We can haggle all day about how much more, but, frankly, our discussion would be irrelevant because we're not the ones who would decide anything. However, if we are indeed haggling over how much more players should get, then I've made my point and the original question that was posed has been answered.
I could, and would, argue that all those companies - Nike, Disney, EA, etc - are making money off the schools, not the players.
Everyone is making out here except the players.
That's not even considering the post-college value of a degree! And you compare this to the working conditions of sweatshop workers?!

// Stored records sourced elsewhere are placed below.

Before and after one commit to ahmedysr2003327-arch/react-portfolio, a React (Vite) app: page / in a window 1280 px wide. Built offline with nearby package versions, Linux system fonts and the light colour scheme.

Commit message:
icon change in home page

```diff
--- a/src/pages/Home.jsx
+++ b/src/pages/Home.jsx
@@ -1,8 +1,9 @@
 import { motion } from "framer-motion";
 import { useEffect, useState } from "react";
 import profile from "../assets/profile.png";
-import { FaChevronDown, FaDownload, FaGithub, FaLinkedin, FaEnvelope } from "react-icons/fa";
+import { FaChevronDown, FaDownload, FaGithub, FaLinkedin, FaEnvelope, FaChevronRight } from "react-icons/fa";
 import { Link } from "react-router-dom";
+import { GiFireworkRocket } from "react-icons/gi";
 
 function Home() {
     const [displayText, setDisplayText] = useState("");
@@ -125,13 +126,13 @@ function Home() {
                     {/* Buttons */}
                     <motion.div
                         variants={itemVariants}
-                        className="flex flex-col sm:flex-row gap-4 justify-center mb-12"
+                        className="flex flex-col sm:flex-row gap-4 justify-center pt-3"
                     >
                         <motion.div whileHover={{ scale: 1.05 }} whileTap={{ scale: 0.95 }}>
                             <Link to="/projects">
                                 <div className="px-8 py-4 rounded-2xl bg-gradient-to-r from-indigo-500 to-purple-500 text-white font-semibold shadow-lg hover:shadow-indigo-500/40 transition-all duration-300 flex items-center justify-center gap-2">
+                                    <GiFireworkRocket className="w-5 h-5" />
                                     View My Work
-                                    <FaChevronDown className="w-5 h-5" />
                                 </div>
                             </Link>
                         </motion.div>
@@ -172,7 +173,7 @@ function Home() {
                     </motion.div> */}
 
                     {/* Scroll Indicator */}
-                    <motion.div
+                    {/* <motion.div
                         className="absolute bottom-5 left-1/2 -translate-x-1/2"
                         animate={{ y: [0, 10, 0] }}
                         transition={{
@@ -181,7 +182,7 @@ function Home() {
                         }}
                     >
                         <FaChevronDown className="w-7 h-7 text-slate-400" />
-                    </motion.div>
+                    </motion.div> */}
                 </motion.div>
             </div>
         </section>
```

Come on ,Tom; a Michigan jersey has little value to Nike if it weren't because of Tom Harmon, Anthony Carter, Desmond Howard, Charles Woodson, Braylon Edwards, Chad Henne, and friends. Without the players, the golden goose would die. Please argue against that.

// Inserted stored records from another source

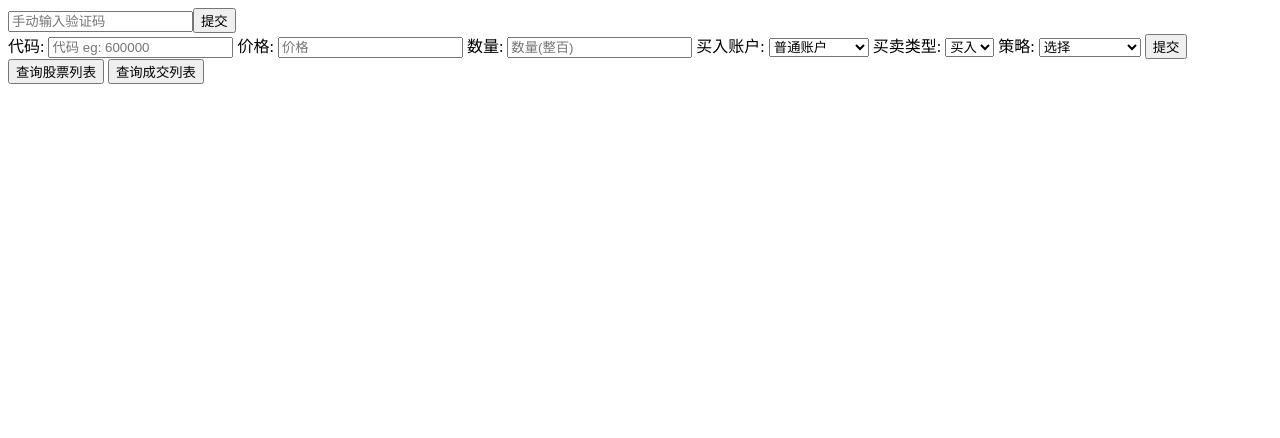
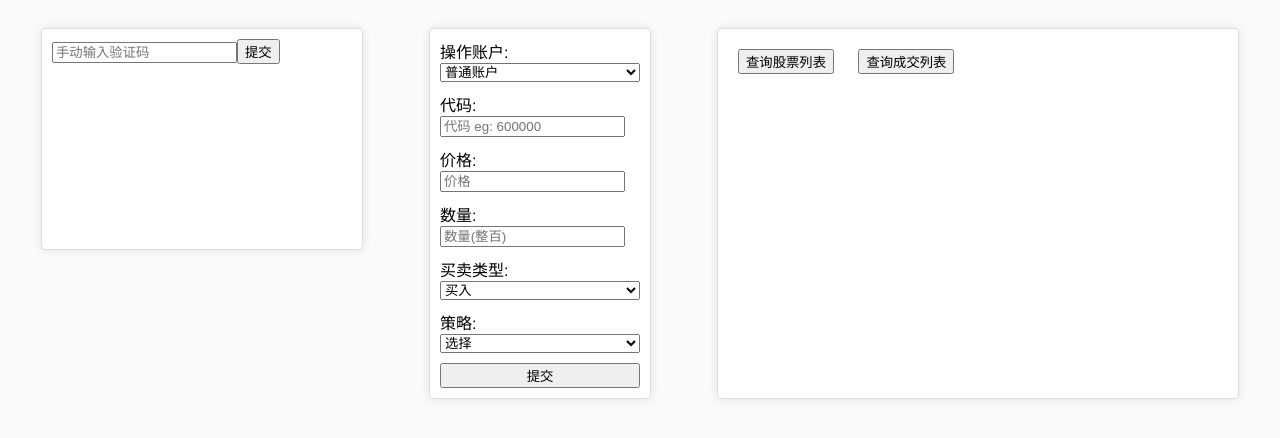
Before and after one commit to JumuFENG/fund_hold_assist, a browser extension: page node/web/index.html in a window 1280 px wide. Drawn offline with nearby package versions, Linux system fonts and the light colour scheme; no server answers.

Commit message:
add stylesheet.

```diff
--- a/node/web/index.html
+++ b/node/web/index.html
@@ -3,11 +3,74 @@
 <head>
   <meta charset="UTF-8">
   <title>验证码识别系统</title>
+  <style>
+    body {
+      font-family: "Helvetica Neue", Helvetica, Arial, sans-serif;
+      background-color: #fafafa;
+    }
+    #captchaContainer {
+      margin: 20px auto;
+      width: 300px;
+      height: 200px;
+      background-color: #fff;
+      border: 1px solid #ddd;
+      border-radius: 5px;
+      box-shadow: 0 0 10px rgba(0,0,0,0.1);
+      padding: 10px;
+    }
+    #tradeContainer {
+      margin: 20px auto;
+      width: 200px;
+      background-color: #fff;
+      border: 1px solid #ddd;
+      border-radius: 5px;
+      box-shadow: 0 0 10px rgba(0,0,0,0.1);
+      padding: 10px;
+    }
+    #infomations {
+      margin: 20px auto;
+      width: 500px;
+      background-color: #fff;
+      border: 1px solid #ddd;
+      border-radius: 5px;
+      box-shadow: 0 0 10px rgba(0,0,0,0.1);
+      padding: 10px;
+    }
+    #stocks {
+      background-color: #f5f5f5;
+    }
+    #deals {
+      background-color: #fff;
+    }
+    #refresh_stocks, #refresh_deals {
+      margin: 10px;
+    }
+    label {
+      display: block;
+      margin-bottom: 10px;
+    }
+    select {
+      width: 100%;
+    }
+    button[type="submit"] {
+      width: 100%;
+    }
+  </style>
 </head>
 <body>
+  <div style="display: flex;">
     <div id="captchaContainer"></div>
     <div id="tradeContainer">
       <form>
+        <label>
+          操作账户:
+          <select name="account">
+            <option value="normal">普通账户</option>
+            <option value="collat">担保品账户</option>
+            <option value="track">模拟账户</option>
+            <option value="track_3b">账户track_3b</option>
+          </select>
+        </label>
         <label>
           代码:
           <input type="text" name="code" placeholder="代码 eg: 600000">
@@ -19,15 +82,6 @@
         <label>
           数量:
           <input type="number" step="100" name="count" placeholder="数量(整百)">
-      </label>
-      <label>
-        买入账户:
-        <select name="account">
-          <option value="normal">普通账户</option>
-          <option value="collat">担保品账户</option>
-          <option value="track">模拟账户</option>
-          <option value="track_3b">账户track_3b</option>
-        </select>
         </label>
         <label>
           买卖类型:
@@ -50,6 +104,8 @@
       <div id="stocks"></div>
       <div id="deals"></div>
     </div>
+</div>
+
   <script src="https://cdn.socket.io/4.5.4/socket.io.min.js"></script>
   <script src="CaptchaUI.js"></script>
   <script>
```
Lines whose indentation alone changed are shown as unchanged.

On the other point, I already said that the sweat shop analogy was illustrative only. The $3M figure (or whatever the real tag is) is the cost of doing business for the university. If they want to spend less, they can. But they don't, why? Why are so many programs willing to spend more? Basically its the cost of the wheat needed to make bread.
From the player persepective their compensation is provided in the form of an non-tranferable educational voucher. That is indeed very valuable, but much less so when there is no guarantee that the player will indeed be able to complete his degree. I direct you to Alabama as a case in point; 26 recruits from the previous 4 years get screwed "ethically." When they get cut, do their credits transfer to another school? Would Michigan honor all of Star Jackson's credits if he wanted to continue his education at Michigan in exchange for his athletic talents? What if they guy ends up with Parkinson's disease later in life...will his medical costs be paid by Michigan, Nike, or the NCAA?
Should the workers of Ford be satisfied with being given free vouchers for a Fiesta? I mean, it's compensation, right?
I think I've made my position clear and I acknowledge the difficulties you present. However, I do not think that those difficulties are an acceptable argument for inaction in this case.
As a former college athlete, I would have loved to have been given some money. No matter the sport, they are all like a full-time job. I will say this though, college athletes, at least those on full scholarship already do get paid. As was already stated, the scholarship includes room and meals. If an athlete lives off campus and doesn't eat in the dining halls, they receive a monthly check from the university that is equivalent to the standard expenses of room and meals. Most of the time, rent is much less than what you would pay in the dorms. When I was in college, I knew some athletes that were getting over $1,000 a month, and this was at a MAC school. I'd imagine at a place like UM, the cost of dorms and meals are much more. So, say these guys are getting $2,000 a month and rent is only $400. That's a bit of spending money they have left over, even after food expenses.
With all that said, I also knew quite a few guys who had a tough time just getting by. If their family didn't have money, life was pretty tough, living "paycheck" to "paycheck" especially if you were a guy/girl not on a full scholarship.
I tried to write a term paper on the subject, but my ethics professor told me that the only way I would pass was if I could provide evidence that what the players is already compensated isn't enough to compensate what Universities are making. By making them paid, you enter a whole new realm of taxes, health insurance (beyond what is covered), unemployment benefits for players who cannot compete a la Saban/medical injuries, potential liability on medical injuries on future work, and a laundry list of other things. The professor if I didn't have at least 20 pages of imperical evidence, I would fail.